- Extracted data entries -
Start of Block
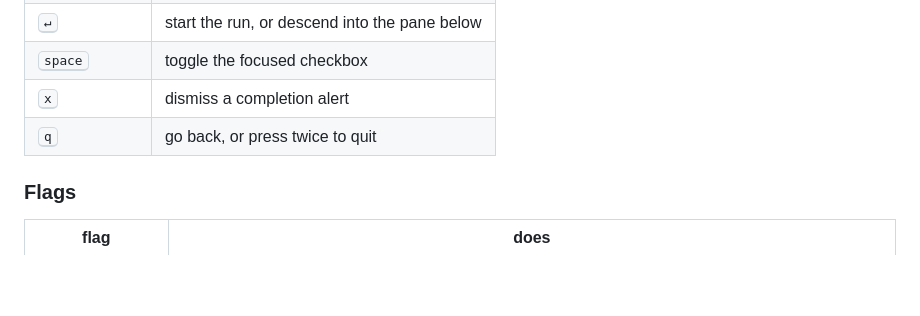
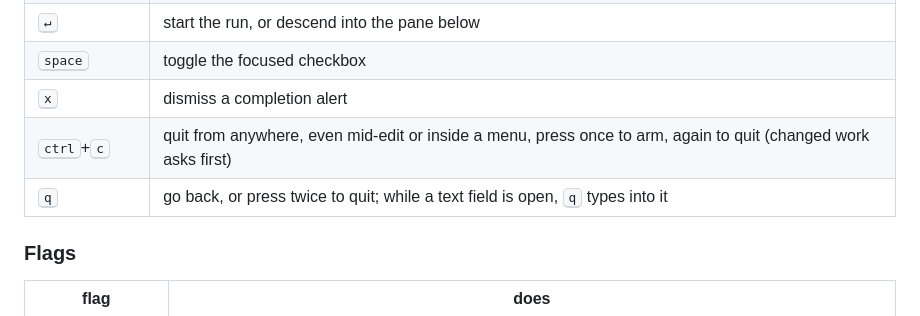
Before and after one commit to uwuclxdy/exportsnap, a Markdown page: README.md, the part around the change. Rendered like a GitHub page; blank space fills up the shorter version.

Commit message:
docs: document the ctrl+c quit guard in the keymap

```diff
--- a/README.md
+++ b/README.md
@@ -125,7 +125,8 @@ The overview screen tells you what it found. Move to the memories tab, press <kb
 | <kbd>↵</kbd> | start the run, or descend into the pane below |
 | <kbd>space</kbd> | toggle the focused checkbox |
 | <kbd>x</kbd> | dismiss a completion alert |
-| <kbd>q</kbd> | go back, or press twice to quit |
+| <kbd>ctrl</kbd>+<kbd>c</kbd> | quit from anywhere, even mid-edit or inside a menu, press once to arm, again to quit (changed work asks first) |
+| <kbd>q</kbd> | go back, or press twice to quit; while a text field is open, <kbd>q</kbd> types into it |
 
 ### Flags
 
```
End of Block
Start of Block
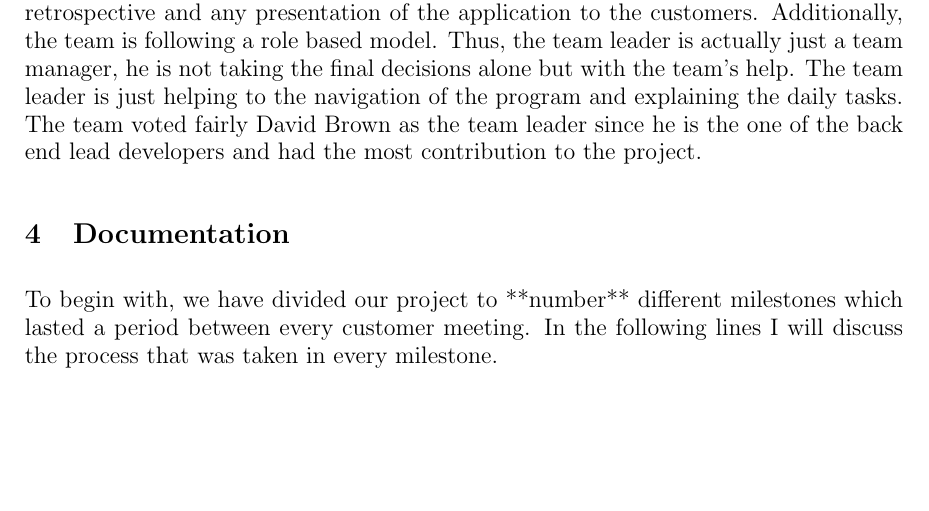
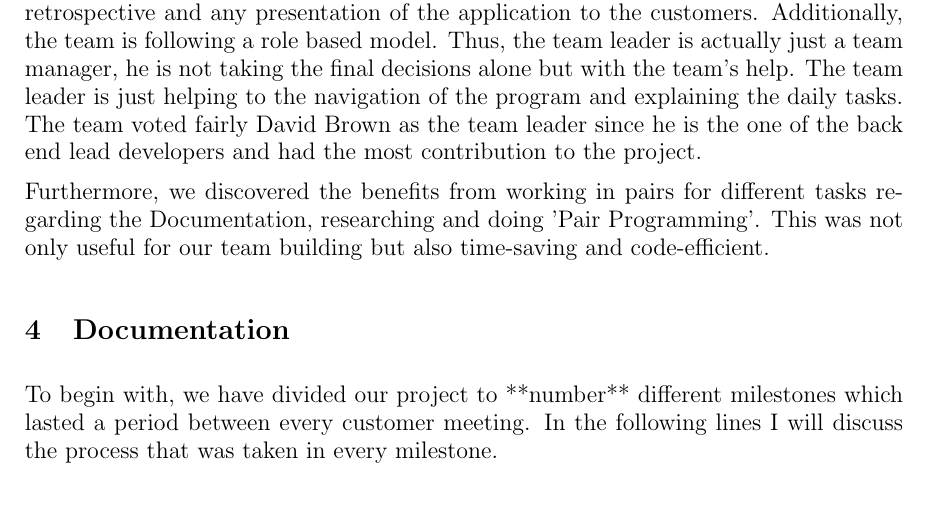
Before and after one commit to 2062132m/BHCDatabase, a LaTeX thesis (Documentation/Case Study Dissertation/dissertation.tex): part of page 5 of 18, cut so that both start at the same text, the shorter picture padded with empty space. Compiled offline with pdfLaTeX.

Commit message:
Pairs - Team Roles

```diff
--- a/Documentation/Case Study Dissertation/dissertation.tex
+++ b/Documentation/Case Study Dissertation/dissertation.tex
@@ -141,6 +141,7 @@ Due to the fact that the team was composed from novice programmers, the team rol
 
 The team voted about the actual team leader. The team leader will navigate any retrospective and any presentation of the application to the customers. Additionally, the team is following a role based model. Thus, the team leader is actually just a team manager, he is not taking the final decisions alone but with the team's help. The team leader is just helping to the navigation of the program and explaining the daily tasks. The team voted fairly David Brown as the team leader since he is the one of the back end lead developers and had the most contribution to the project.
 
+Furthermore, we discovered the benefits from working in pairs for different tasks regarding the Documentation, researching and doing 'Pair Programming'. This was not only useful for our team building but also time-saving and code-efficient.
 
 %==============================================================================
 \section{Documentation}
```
End of Block
Start of Block
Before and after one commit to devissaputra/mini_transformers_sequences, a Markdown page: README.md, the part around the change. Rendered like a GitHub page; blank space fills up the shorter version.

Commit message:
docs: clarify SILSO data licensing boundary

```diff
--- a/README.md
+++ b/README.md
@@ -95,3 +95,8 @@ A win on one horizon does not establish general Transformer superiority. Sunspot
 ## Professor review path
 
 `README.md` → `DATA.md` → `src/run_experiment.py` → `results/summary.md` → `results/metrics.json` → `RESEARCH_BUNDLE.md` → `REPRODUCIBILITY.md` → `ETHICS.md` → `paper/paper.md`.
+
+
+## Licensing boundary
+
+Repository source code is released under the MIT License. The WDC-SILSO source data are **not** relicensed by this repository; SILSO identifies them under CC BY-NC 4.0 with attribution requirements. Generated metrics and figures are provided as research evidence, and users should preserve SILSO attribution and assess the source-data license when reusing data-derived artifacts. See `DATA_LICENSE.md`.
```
End of Block
Lines above that include the string "quit" need to be copied.

docs: document the ctrl+c quit guard in the keymap
-| <kbd>q</kbd> | go back, or press twice to quit |
+| <kbd>ctrl</kbd>+<kbd>c</kbd> | quit from anywhere, even mid-edit or inside a menu, press once to arm, again to quit (changed work asks first) |
+| <kbd>q</kbd> | go back, or press twice to quit; while a text field is open, <kbd>q</kbd> types into it |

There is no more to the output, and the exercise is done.